### Supplied entries

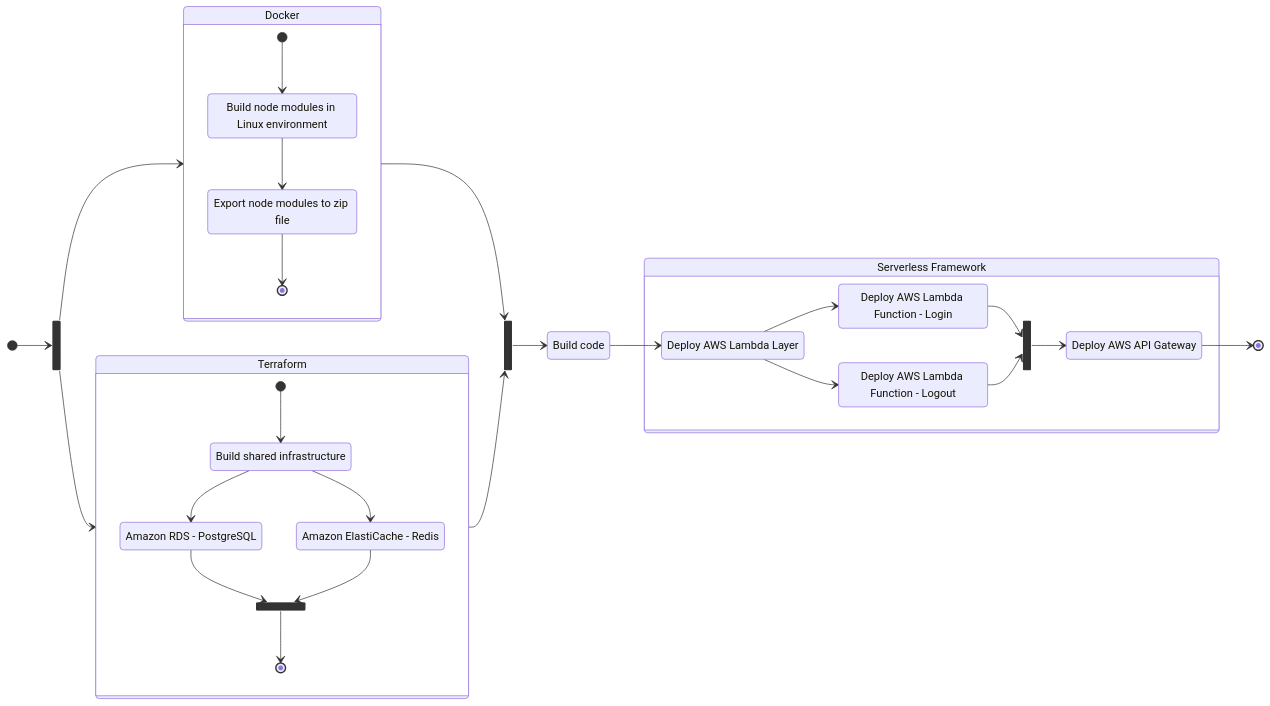
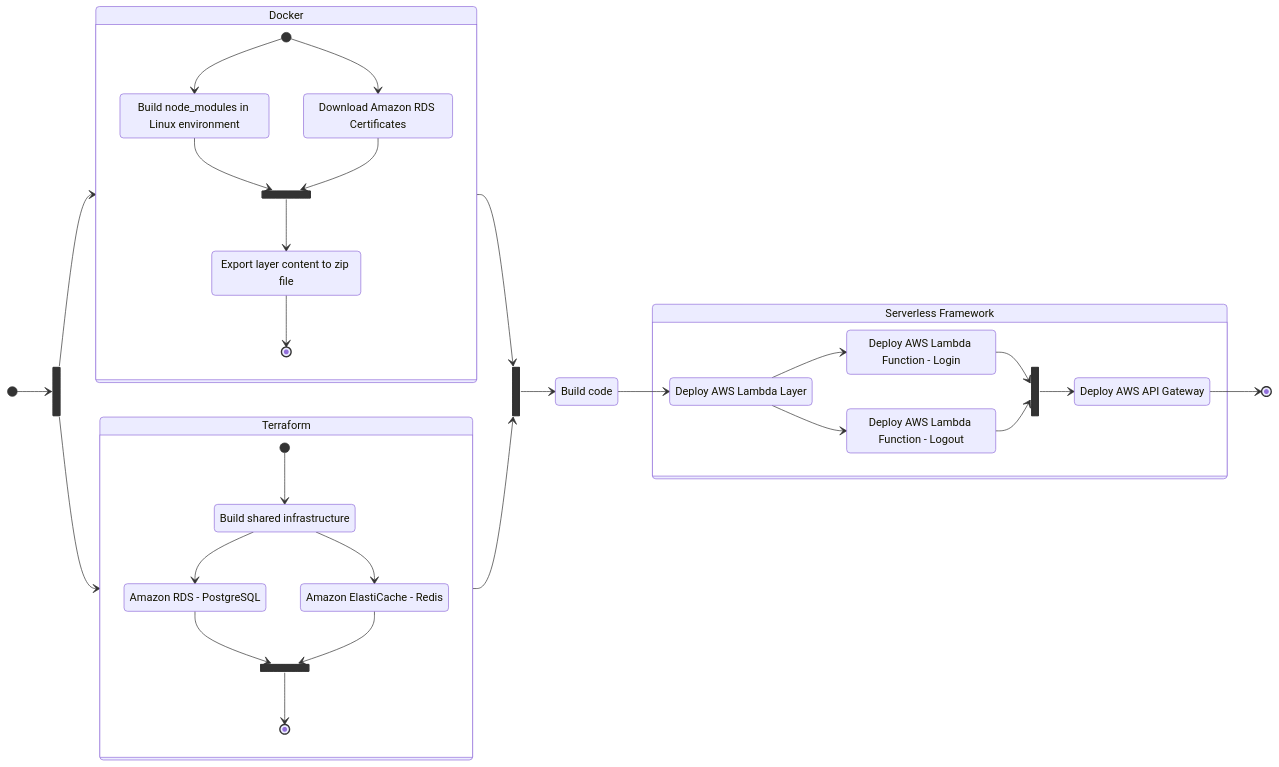
One commit to shimisnow/poc-nestjs-serverless changed the first of 2 diagrams in README.md. Above: the diagram before and after it, drawn with Mermaid. The commit also changed 7 other files, not shown here.

Commit message:
feat: include code to connect to database with AWS RDS certificates

````diff
--- a/README.md
+++ b/README.md
@@ -24,63 +24,68 @@
 ```mermaid
 stateDiagram-v2
 direction LR
 
 classDef docker_style fill:#1d63ed
 classDef terraform_style fill:#7b42bc
 classDef serverless_style fill:#fd5750
 
 state "Docker" as docker_group {
     direction TB
-    state "Build node modules in Linux environment" as node_modules_build
-    state "Export node modules to zip file" as node_modules_zip
+    state "Build node_modules in Linux environment" as node_modules_build
+    state "Download Amazon RDS Certificates" as rds_cert
+    state docker_join <<join>>
+    state "Export layer content to zip file" as layer_zip
     [*] --> node_modules_build
-    node_modules_build --> node_modules_zip
-    node_modules_zip --> [*]
+    [*] --> rds_cert
+    node_modules_build --> docker_join
+    rds_cert --> docker_join
+    docker_join --> layer_zip
+    layer_zip --> [*]
 }
 docker_group:::docker_style
 
 state "Terraform" as terraform_group {
     state "Build shared infrastructure" as terraform_build
     state "Amazon RDS - PostgreSQL" as aws_database
     state "Amazon ElastiCache - Redis" as aws_cache
     state terraform_join <<join>>
     [*] --> terraform_build
     terraform_build --> aws_database
     terraform_build --> aws_cache
     aws_database --> terraform_join
     aws_cache --> terraform_join
     terraform_join --> [*]
 }
 terraform_group:::terraform_style
 
 state start_fork <<fork>>
 [*] --> start_fork
 start_fork --> docker_group
 start_fork --> terraform_group
 
 state start_join <<join>>
 docker_group --> start_join
 terraform_group --> start_join
 
 state "Build code" as build_code
 
 start_join --> build_code
 
 state "Deploy AWS Lambda Layer" as lambda_layer
 state "Deploy AWS Lambda Function - Login" as lambda_login
 state "Deploy AWS Lambda Function - Logout" as lambda_logout
 state "Deploy AWS API Gateway" as api_gateway
 
 state "Serverless Framework" as serverless_group {
     lambda_layer --> lambda_login
     lambda_layer --> lambda_logout
     state lambda_join <<join>>
     lambda_login --> lambda_join
     lambda_logout --> lambda_join
     lambda_join --> api_gateway
 }
 serverless_group:::serverless_style
 
 build_code --> lambda_layer
 api_gateway --> [*]
 ```
````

######

**Brief**
Where the listing above has a line with "start_fork --> terraform_group", start there, and output every line exactly through the line with "lambda_layer --> lambda_logout", which is also included.

**Answer for the task**
 start_fork --> terraform_group
 
 state start_join <<join>>
 docker_group --> start_join
 terraform_group --> start_join
 
 state "Build code" as build_code
 
 start_join --> build_code
 
 state "Deploy AWS Lambda Layer" as lambda_layer
 state "Deploy AWS Lambda Function - Login" as lambda_login
 state "Deploy AWS Lambda Function - Logout" as lambda_logout
 state "Deploy AWS API Gateway" as api_gateway
 
 state "Serverless Framework" as serverless_group {
     lambda_layer --> lambda_login
     lambda_layer --> lambda_logout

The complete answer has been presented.